# [ABOUT THIS EXERCISE]
Please reproduce each of the following entries exactly.

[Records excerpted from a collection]
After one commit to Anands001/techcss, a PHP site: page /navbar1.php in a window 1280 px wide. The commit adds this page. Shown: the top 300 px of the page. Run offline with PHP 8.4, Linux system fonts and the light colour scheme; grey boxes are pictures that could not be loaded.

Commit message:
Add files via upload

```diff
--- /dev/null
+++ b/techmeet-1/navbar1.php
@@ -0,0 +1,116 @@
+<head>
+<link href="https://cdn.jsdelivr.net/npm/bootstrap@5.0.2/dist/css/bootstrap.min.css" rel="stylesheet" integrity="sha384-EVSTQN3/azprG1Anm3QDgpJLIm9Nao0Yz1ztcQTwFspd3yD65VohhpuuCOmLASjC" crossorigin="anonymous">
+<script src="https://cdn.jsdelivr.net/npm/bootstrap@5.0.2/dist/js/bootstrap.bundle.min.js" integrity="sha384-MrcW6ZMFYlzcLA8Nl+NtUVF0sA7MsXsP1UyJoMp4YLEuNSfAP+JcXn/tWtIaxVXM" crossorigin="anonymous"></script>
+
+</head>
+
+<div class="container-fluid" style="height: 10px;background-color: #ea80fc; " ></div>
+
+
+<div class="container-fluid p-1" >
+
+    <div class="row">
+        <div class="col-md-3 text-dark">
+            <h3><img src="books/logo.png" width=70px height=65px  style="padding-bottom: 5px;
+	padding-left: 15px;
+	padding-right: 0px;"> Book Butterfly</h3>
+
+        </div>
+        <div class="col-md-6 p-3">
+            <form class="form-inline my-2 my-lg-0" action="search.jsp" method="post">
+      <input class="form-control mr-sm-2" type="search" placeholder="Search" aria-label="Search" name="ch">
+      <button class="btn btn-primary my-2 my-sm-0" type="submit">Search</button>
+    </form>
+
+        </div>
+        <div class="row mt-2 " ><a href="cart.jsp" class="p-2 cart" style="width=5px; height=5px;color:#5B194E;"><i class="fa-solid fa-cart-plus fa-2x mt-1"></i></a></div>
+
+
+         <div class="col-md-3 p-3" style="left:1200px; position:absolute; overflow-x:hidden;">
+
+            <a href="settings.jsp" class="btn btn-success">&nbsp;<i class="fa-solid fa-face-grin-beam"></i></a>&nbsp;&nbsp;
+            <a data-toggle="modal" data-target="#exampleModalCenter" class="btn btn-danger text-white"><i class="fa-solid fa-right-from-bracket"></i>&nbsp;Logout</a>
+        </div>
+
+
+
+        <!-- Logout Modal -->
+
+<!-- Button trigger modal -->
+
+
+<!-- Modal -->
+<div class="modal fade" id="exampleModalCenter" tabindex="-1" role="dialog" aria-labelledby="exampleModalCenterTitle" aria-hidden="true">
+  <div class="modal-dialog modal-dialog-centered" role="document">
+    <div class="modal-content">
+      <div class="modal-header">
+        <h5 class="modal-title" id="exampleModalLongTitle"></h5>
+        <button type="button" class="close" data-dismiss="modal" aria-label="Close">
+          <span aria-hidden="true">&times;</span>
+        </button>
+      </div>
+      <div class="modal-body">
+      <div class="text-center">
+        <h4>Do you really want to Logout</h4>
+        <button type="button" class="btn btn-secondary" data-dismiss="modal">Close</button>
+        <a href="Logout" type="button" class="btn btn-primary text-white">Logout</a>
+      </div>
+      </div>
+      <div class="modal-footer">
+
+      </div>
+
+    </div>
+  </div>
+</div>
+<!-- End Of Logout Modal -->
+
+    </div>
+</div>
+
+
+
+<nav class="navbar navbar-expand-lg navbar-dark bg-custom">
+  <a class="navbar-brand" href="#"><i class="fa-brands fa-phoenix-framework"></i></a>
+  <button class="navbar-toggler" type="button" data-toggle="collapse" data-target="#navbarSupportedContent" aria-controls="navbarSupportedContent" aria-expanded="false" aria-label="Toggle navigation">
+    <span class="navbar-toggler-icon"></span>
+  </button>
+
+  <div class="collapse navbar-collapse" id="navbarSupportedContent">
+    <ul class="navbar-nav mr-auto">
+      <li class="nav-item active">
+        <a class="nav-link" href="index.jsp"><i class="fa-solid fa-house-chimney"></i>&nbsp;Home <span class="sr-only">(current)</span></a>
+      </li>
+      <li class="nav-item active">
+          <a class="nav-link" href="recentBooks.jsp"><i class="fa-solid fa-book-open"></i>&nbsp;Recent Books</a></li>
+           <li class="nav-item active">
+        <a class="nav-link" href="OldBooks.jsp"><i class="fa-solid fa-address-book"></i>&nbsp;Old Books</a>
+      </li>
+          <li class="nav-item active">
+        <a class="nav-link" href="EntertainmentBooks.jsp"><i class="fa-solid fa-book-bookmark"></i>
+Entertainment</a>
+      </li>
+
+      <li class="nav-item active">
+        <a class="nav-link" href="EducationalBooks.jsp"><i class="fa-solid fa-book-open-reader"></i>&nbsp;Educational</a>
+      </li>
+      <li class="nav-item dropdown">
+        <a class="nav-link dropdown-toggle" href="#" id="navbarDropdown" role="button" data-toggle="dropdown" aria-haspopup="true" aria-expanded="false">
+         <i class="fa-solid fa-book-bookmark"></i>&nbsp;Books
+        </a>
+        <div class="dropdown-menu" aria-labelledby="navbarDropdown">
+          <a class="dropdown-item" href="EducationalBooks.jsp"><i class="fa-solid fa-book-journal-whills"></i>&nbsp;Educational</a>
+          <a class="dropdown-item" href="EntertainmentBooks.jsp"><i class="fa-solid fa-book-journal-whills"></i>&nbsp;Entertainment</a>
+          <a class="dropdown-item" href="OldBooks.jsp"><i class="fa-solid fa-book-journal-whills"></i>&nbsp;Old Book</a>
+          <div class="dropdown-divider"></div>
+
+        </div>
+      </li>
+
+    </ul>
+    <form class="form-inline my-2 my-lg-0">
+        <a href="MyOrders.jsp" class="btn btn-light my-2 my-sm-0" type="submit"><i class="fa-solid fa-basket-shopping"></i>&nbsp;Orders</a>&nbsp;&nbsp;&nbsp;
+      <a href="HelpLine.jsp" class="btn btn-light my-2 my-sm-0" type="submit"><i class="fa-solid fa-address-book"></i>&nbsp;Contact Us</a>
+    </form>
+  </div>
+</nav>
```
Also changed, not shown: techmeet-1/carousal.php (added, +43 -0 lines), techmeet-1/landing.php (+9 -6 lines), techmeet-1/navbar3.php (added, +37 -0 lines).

# [PROBLEM SOLUTION]
After one commit to Anands001/techcss, a PHP site: page /navbar1.php in a window 1280 px wide. The commit adds this page. Shown: the top 300 px of the page. Run offline with PHP 8.4, Linux system fonts and the light colour scheme; grey boxes are pictures that could not be loaded.

Commit message:
Add files via upload

```diff
--- /dev/null
+++ b/techmeet-1/navbar1.php
@@ -0,0 +1,116 @@
+<head>
+<link href="https://cdn.jsdelivr.net/npm/bootstrap@5.0.2/dist/css/bootstrap.min.css" rel="stylesheet" integrity="sha384-EVSTQN3/azprG1Anm3QDgpJLIm9Nao0Yz1ztcQTwFspd3yD65VohhpuuCOmLASjC" crossorigin="anonymous">
+<script src="https://cdn.jsdelivr.net/npm/bootstrap@5.0.2/dist/js/bootstrap.bundle.min.js" integrity="sha384-MrcW6ZMFYlzcLA8Nl+NtUVF0sA7MsXsP1UyJoMp4YLEuNSfAP+JcXn/tWtIaxVXM" crossorigin="anonymous"></script>
+
+</head>
+
+<div class="container-fluid" style="height: 10px;background-color: #ea80fc; " ></div>
+
+
+<div class="container-fluid p-1" >
+
+    <div class="row">
+        <div class="col-md-3 text-dark">
+            <h3><img src="books/logo.png" width=70px height=65px  style="padding-bottom: 5px;
+	padding-left: 15px;
+	padding-right: 0px;"> Book Butterfly</h3>
+
+        </div>
+        <div class="col-md-6 p-3">
+            <form class="form-inline my-2 my-lg-0" action="search.jsp" method="post">
+      <input class="form-control mr-sm-2" type="search" placeholder="Search" aria-label="Search" name="ch">
+      <button class="btn btn-primary my-2 my-sm-0" type="submit">Search</button>
+    </form>
+
+        </div>
+        <div class="row mt-2 " ><a href="cart.jsp" class="p-2 cart" style="width=5px; height=5px;color:#5B194E;"><i class="fa-solid fa-cart-plus fa-2x mt-1"></i></a></div>
+
+
+         <div class="col-md-3 p-3" style="left:1200px; position:absolute; overflow-x:hidden;">
+
+            <a href="settings.jsp" class="btn btn-success">&nbsp;<i class="fa-solid fa-face-grin-beam"></i></a>&nbsp;&nbsp;
+            <a data-toggle="modal" data-target="#exampleModalCenter" class="btn btn-danger text-white"><i class="fa-solid fa-right-from-bracket"></i>&nbsp;Logout</a>
+        </div>
+
+
+
+        <!-- Logout Modal -->
+
+<!-- Button trigger modal -->
+
+
+<!-- Modal -->
+<div class="modal fade" id="exampleModalCenter" tabindex="-1" role="dialog" aria-labelledby="exampleModalCenterTitle" aria-hidden="true">
+  <div class="modal-dialog modal-dialog-centered" role="document">
+    <div class="modal-content">
+      <div class="modal-header">
+        <h5 class="modal-title" id="exampleModalLongTitle"></h5>
+        <button type="button" class="close" data-dismiss="modal" aria-label="Close">
+          <span aria-hidden="true">&times;</span>
+        </button>
+      </div>
+      <div class="modal-body">
+      <div class="text-center">
+        <h4>Do you really want to Logout</h4>
+        <button type="button" class="btn btn-secondary" data-dismiss="modal">Close</button>
+        <a href="Logout" type="button" class="btn btn-primary text-white">Logout</a>
+      </div>
+      </div>
+      <div class="modal-footer">
+
+      </div>
+
+    </div>
+  </div>
+</div>
+<!-- End Of Logout Modal -->
+
+    </div>
+</div>
+
+
+
+<nav class="navbar navbar-expand-lg navbar-dark bg-custom">
+  <a class="navbar-brand" href="#"><i class="fa-brands fa-phoenix-framework"></i></a>
+  <button class="navbar-toggler" type="button" data-toggle="collapse" data-target="#navbarSupportedContent" aria-controls="navbarSupportedContent" aria-expanded="false" aria-label="Toggle navigation">
+    <span class="navbar-toggler-icon"></span>
+  </button>
+
+  <div class="collapse navbar-collapse" id="navbarSupportedContent">
+    <ul class="navbar-nav mr-auto">
+      <li class="nav-item active">
+        <a class="nav-link" href="index.jsp"><i class="fa-solid fa-house-chimney"></i>&nbsp;Home <span class="sr-only">(current)</span></a>
+      </li>
+      <li class="nav-item active">
+          <a class="nav-link" href="recentBooks.jsp"><i class="fa-solid fa-book-open"></i>&nbsp;Recent Books</a></li>
+           <li class="nav-item active">
+        <a class="nav-link" href="OldBooks.jsp"><i class="fa-solid fa-address-book"></i>&nbsp;Old Books</a>
+      </li>
+          <li class="nav-item active">
+        <a class="nav-link" href="EntertainmentBooks.jsp"><i class="fa-solid fa-book-bookmark"></i>
+Entertainment</a>
+      </li>
+
+      <li class="nav-item active">
+        <a class="nav-link" href="EducationalBooks.jsp"><i class="fa-solid fa-book-open-reader"></i>&nbsp;Educational</a>
+      </li>
+      <li class="nav-item dropdown">
+        <a class="nav-link dropdown-toggle" href="#" id="navbarDropdown" role="button" data-toggle="dropdown" aria-haspopup="true" aria-expanded="false">
+         <i class="fa-solid fa-book-bookmark"></i>&nbsp;Books
+        </a>
+        <div class="dropdown-menu" aria-labelledby="navbarDropdown">
+          <a class="dropdown-item" href="EducationalBooks.jsp"><i class="fa-solid fa-book-journal-whills"></i>&nbsp;Educational</a>
+          <a class="dropdown-item" href="EntertainmentBooks.jsp"><i class="fa-solid fa-book-journal-whills"></i>&nbsp;Entertainment</a>
+          <a class="dropdown-item" href="OldBooks.jsp"><i class="fa-solid fa-book-journal-whills"></i>&nbsp;Old Book</a>
+          <div class="dropdown-divider"></div>
+
+        </div>
+      </li>
+
+    </ul>
+    <form class="form-inline my-2 my-lg-0">
+        <a href="MyOrders.jsp" class="btn btn-light my-2 my-sm-0" type="submit"><i class="fa-solid fa-basket-shopping"></i>&nbsp;Orders</a>&nbsp;&nbsp;&nbsp;
+      <a href="HelpLine.jsp" class="btn btn-light my-2 my-sm-0" type="submit"><i class="fa-solid fa-address-book"></i>&nbsp;Contact Us</a>
+    </form>
+  </div>
+</nav>
```
Also changed, not shown: techmeet-1/carousal.php (added, +43 -0 lines), techmeet-1/landing.php (+9 -6 lines), techmeet-1/navbar3.php (added, +37 -0 lines).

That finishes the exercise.